Leave the pictures out and reproduce all the entries word for word.
(Beginning of RECORDED INFORMATION)
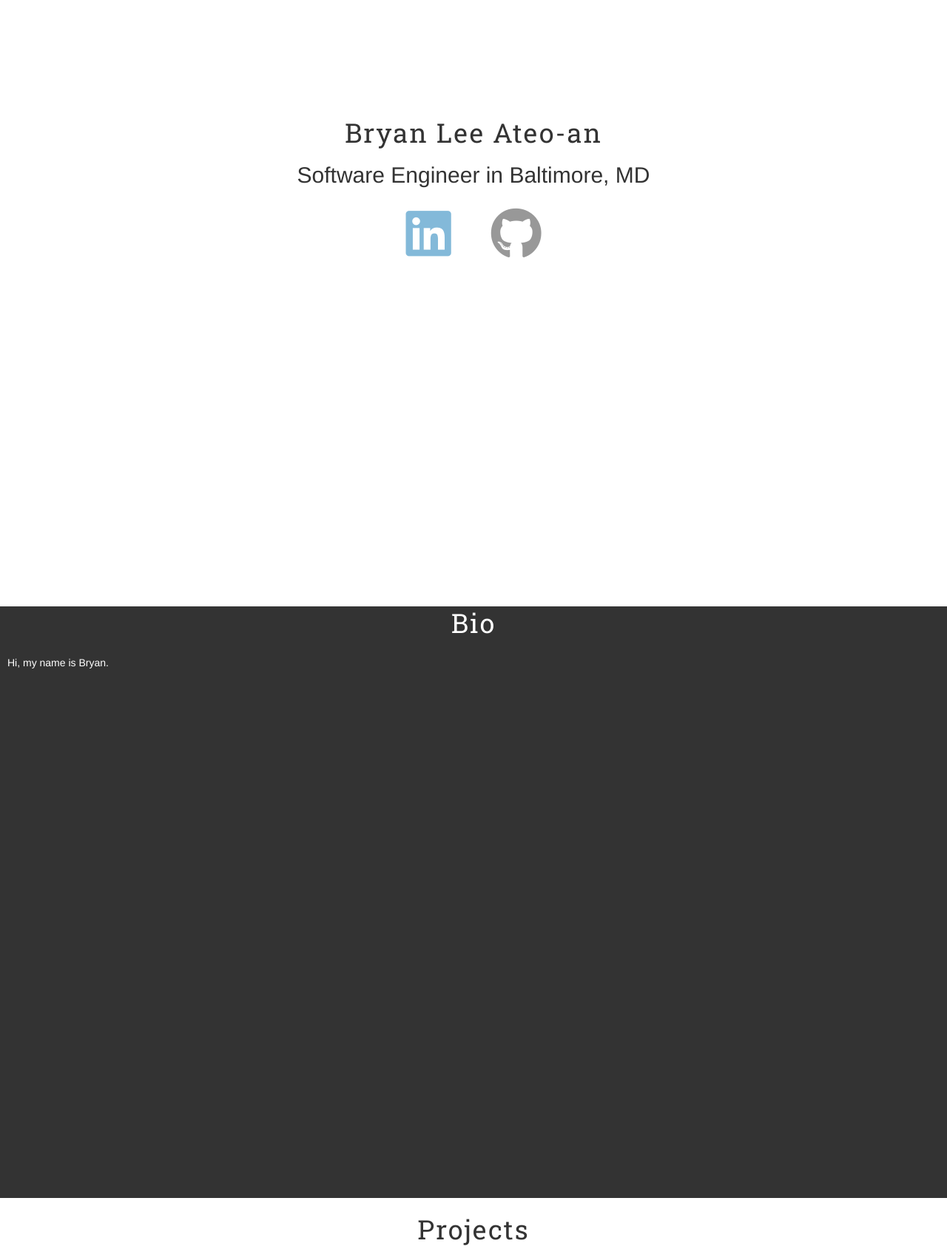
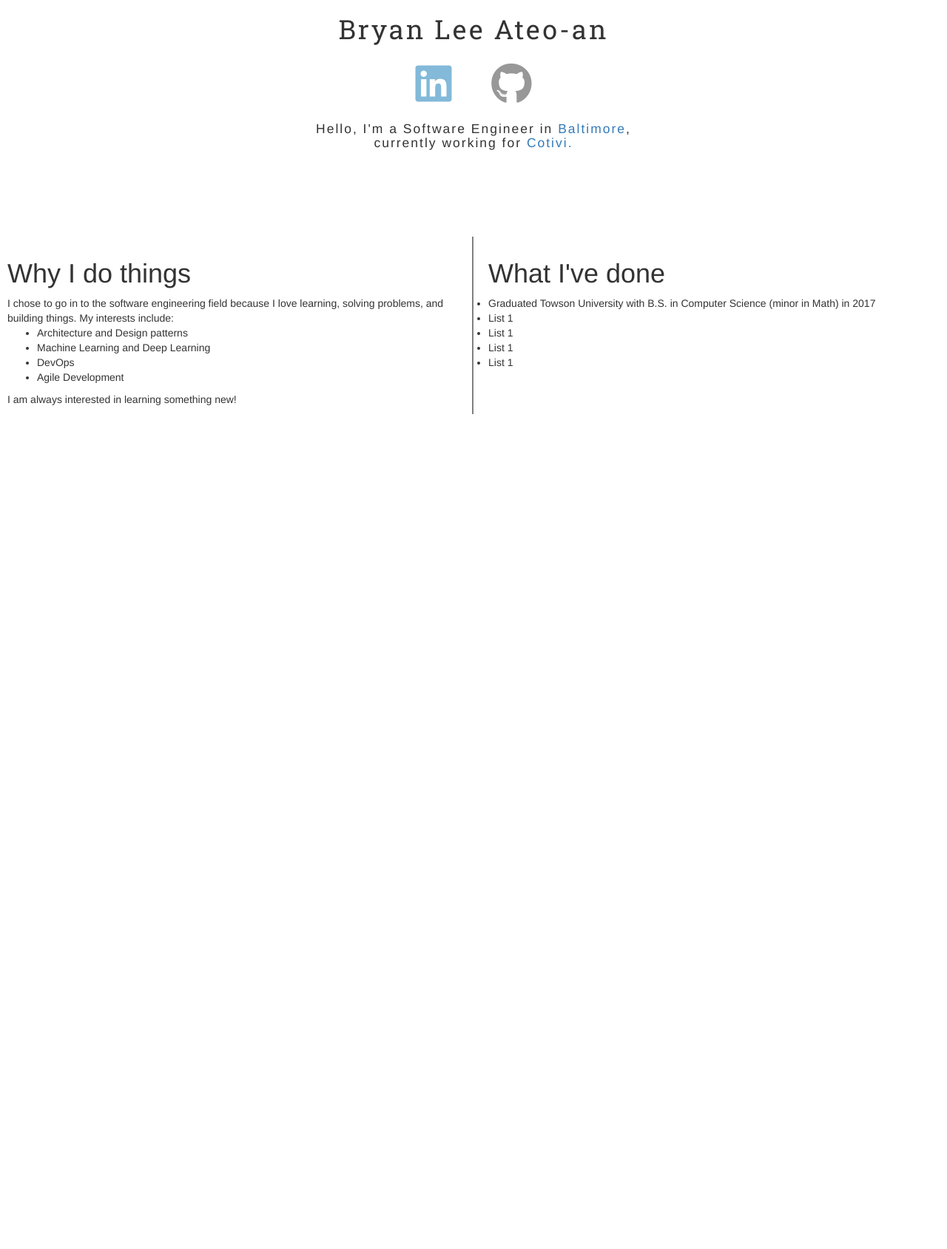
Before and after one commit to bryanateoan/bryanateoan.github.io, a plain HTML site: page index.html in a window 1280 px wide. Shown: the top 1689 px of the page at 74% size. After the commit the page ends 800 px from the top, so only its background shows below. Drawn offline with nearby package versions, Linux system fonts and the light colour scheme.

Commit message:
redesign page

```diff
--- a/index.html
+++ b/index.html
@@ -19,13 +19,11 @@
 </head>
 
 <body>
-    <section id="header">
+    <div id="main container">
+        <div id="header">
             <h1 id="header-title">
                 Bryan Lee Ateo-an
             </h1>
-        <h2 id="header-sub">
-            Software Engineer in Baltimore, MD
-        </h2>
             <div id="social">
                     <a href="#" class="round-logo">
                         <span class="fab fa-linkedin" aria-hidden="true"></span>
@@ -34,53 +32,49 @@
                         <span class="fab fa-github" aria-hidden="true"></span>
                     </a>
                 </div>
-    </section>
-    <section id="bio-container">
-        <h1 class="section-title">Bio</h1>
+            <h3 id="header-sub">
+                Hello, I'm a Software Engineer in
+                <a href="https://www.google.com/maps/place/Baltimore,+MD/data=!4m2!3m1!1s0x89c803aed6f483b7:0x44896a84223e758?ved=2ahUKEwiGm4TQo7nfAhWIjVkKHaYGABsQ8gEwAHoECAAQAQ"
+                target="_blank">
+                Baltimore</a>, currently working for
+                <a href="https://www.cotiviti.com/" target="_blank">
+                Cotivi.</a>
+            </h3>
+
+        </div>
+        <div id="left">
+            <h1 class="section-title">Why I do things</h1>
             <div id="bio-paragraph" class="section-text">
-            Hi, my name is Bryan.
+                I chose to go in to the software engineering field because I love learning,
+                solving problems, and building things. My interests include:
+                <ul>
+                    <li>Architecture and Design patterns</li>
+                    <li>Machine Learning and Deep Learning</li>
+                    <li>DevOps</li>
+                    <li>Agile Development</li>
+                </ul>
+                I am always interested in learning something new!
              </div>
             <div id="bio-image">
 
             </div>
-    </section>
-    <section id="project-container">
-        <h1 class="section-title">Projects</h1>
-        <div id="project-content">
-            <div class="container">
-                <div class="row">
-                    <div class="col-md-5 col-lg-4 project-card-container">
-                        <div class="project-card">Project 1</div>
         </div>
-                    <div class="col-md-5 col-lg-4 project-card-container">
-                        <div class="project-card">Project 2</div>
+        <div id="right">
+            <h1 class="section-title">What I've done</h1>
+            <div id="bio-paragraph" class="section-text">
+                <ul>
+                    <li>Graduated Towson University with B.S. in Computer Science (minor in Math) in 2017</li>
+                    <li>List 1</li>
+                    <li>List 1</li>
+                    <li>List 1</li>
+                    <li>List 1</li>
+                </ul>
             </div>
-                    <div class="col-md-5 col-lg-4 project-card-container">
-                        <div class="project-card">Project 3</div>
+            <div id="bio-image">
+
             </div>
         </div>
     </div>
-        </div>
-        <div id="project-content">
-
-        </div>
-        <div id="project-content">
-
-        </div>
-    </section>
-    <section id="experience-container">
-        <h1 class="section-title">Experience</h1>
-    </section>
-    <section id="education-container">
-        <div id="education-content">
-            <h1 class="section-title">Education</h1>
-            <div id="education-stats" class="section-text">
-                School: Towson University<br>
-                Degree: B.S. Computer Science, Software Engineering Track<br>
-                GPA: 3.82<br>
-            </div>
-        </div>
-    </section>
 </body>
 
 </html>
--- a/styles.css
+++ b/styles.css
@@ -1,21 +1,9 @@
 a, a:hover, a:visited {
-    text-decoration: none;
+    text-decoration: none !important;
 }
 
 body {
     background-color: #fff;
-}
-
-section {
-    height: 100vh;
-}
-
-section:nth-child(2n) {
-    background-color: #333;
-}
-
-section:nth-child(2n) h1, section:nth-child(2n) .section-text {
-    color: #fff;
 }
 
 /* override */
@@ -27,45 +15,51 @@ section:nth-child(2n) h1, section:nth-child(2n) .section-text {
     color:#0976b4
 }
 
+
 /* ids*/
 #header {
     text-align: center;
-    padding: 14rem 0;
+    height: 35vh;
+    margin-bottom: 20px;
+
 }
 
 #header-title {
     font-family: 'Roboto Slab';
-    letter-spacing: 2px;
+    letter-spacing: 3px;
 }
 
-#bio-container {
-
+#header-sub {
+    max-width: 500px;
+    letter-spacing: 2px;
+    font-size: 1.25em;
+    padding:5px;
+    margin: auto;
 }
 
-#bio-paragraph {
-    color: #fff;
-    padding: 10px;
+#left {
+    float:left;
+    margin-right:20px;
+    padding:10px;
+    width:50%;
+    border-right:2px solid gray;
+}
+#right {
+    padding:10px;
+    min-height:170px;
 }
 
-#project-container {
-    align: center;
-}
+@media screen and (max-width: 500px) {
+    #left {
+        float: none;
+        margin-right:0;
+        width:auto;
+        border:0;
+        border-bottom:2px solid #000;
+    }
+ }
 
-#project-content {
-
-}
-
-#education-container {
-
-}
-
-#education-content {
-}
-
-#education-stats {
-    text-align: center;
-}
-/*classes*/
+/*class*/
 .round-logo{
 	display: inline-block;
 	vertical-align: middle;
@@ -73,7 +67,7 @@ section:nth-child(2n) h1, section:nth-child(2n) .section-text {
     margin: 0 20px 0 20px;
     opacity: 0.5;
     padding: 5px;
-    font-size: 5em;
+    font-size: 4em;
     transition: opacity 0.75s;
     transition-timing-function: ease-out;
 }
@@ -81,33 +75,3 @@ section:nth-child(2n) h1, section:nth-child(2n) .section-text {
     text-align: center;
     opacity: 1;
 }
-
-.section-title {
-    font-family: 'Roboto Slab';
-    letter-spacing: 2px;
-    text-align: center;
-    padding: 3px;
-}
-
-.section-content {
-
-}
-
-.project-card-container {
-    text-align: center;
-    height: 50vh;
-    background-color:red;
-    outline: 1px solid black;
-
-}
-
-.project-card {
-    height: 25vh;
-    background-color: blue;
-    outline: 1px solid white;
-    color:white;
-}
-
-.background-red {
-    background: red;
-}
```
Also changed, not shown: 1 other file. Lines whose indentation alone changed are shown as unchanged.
(End of RECORDED INFORMATION)
**RESULT OF THE EXERCISE**
Before and after one commit to bryanateoan/bryanateoan.github.io, a plain HTML site: page index.html in a window 1280 px wide. Shown: the top 1689 px of the page at 74% size. After the commit the page ends 800 px from the top, so only its background shows below. Drawn offline with nearby package versions, Linux system fonts and the light colour scheme.

Commit message:
redesign page

```diff
--- a/index.html
+++ b/index.html
@@ -19,13 +19,11 @@
 </head>
 
 <body>
-    <section id="header">
+    <div id="main container">
+        <div id="header">
             <h1 id="header-title">
                 Bryan Lee Ateo-an
             </h1>
-        <h2 id="header-sub">
-            Software Engineer in Baltimore, MD
-        </h2>
             <div id="social">
                     <a href="#" class="round-logo">
                         <span class="fab fa-linkedin" aria-hidden="true"></span>
@@ -34,53 +32,49 @@
                         <span class="fab fa-github" aria-hidden="true"></span>
                     </a>
                 </div>
-    </section>
-    <section id="bio-container">
-        <h1 class="section-title">Bio</h1>
+            <h3 id="header-sub">
+                Hello, I'm a Software Engineer in
+                <a href="https://www.google.com/maps/place/Baltimore,+MD/data=!4m2!3m1!1s0x89c803aed6f483b7:0x44896a84223e758?ved=2ahUKEwiGm4TQo7nfAhWIjVkKHaYGABsQ8gEwAHoECAAQAQ"
+                target="_blank">
+                Baltimore</a>, currently working for
+                <a href="https://www.cotiviti.com/" target="_blank">
+                Cotivi.</a>
+            </h3>
+
+        </div>
+        <div id="left">
+            <h1 class="section-title">Why I do things</h1>
             <div id="bio-paragraph" class="section-text">
-            Hi, my name is Bryan.
+                I chose to go in to the software engineering field because I love learning,
+                solving problems, and building things. My interests include:
+                <ul>
+                    <li>Architecture and Design patterns</li>
+                    <li>Machine Learning and Deep Learning</li>
+                    <li>DevOps</li>
+                    <li>Agile Development</li>
+                </ul>
+                I am always interested in learning something new!
              </div>
             <div id="bio-image">
 
             </div>
-    </section>
-    <section id="project-container">
-        <h1 class="section-title">Projects</h1>
-        <div id="project-content">
-            <div class="container">
-                <div class="row">
-                    <div class="col-md-5 col-lg-4 project-card-container">
-                        <div class="project-card">Project 1</div>
         </div>
-                    <div class="col-md-5 col-lg-4 project-card-container">
-                        <div class="project-card">Project 2</div>
+        <div id="right">
+            <h1 class="section-title">What I've done</h1>
+            <div id="bio-paragraph" class="section-text">
+                <ul>
+                    <li>Graduated Towson University with B.S. in Computer Science (minor in Math) in 2017</li>
+                    <li>List 1</li>
+                    <li>List 1</li>
+                    <li>List 1</li>
+                    <li>List 1</li>
+                </ul>
             </div>
-                    <div class="col-md-5 col-lg-4 project-card-container">
-                        <div class="project-card">Project 3</div>
+            <div id="bio-image">
+
             </div>
         </div>
     </div>
-        </div>
-        <div id="project-content">
-
-        </div>
-        <div id="project-content">
-
-        </div>
-    </section>
-    <section id="experience-container">
-        <h1 class="section-title">Experience</h1>
-    </section>
-    <section id="education-container">
-        <div id="education-content">
-            <h1 class="section-title">Education</h1>
-            <div id="education-stats" class="section-text">
-                School: Towson University<br>
-                Degree: B.S. Computer Science, Software Engineering Track<br>
-                GPA: 3.82<br>
-            </div>
-        </div>
-    </section>
 </body>
 
 </html>
--- a/styles.css
+++ b/styles.css
@@ -1,21 +1,9 @@
 a, a:hover, a:visited {
-    text-decoration: none;
+    text-decoration: none !important;
 }
 
 body {
     background-color: #fff;
-}
-
-section {
-    height: 100vh;
-}
-
-section:nth-child(2n) {
-    background-color: #333;
-}
-
-section:nth-child(2n) h1, section:nth-child(2n) .section-text {
-    color: #fff;
 }
 
 /* override */
@@ -27,45 +15,51 @@ section:nth-child(2n) h1, section:nth-child(2n) .section-text {
     color:#0976b4
 }
 
+
 /* ids*/
 #header {
     text-align: center;
-    padding: 14rem 0;
+    height: 35vh;
+    margin-bottom: 20px;
+
 }
 
 #header-title {
     font-family: 'Roboto Slab';
-    letter-spacing: 2px;
+    letter-spacing: 3px;
 }
 
-#bio-container {
-
+#header-sub {
+    max-width: 500px;
+    letter-spacing: 2px;
+    font-size: 1.25em;
+    padding:5px;
+    margin: auto;
 }
 
-#bio-paragraph {
-    color: #fff;
-    padding: 10px;
+#left {
+    float:left;
+    margin-right:20px;
+    padding:10px;
+    width:50%;
+    border-right:2px solid gray;
+}
+#right {
+    padding:10px;
+    min-height:170px;
 }
 
-#project-container {
-    align: center;
-}
+@media screen and (max-width: 500px) {
+    #left {
+        float: none;
+        margin-right:0;
+        width:auto;
+        border:0;
+        border-bottom:2px solid #000;
+    }
+ }
 
-#project-content {
-
-}
-
-#education-container {
-
-}
-
-#education-content {
-}
-
-#education-stats {
-    text-align: center;
-}
-/*classes*/
+/*class*/
 .round-logo{
 	display: inline-block;
 	vertical-align: middle;
@@ -73,7 +67,7 @@ section:nth-child(2n) h1, section:nth-child(2n) .section-text {
     margin: 0 20px 0 20px;
     opacity: 0.5;
     padding: 5px;
-    font-size: 5em;
+    font-size: 4em;
     transition: opacity 0.75s;
     transition-timing-function: ease-out;
 }
@@ -81,33 +75,3 @@ section:nth-child(2n) h1, section:nth-child(2n) .section-text {
     text-align: center;
     opacity: 1;
 }
-
-.section-title {
-    font-family: 'Roboto Slab';
-    letter-spacing: 2px;
-    text-align: center;
-    padding: 3px;
-}
-
-.section-content {
-
-}
-
-.project-card-container {
-    text-align: center;
-    height: 50vh;
-    background-color:red;
-    outline: 1px solid black;
-
-}
-
-.project-card {
-    height: 25vh;
-    background-color: blue;
-    outline: 1px solid white;
-    color:white;
-}
-
-.background-red {
-    background: red;
-}
```
Also changed, not shown: 1 other file. Lines whose indentation alone changed are shown as unchanged.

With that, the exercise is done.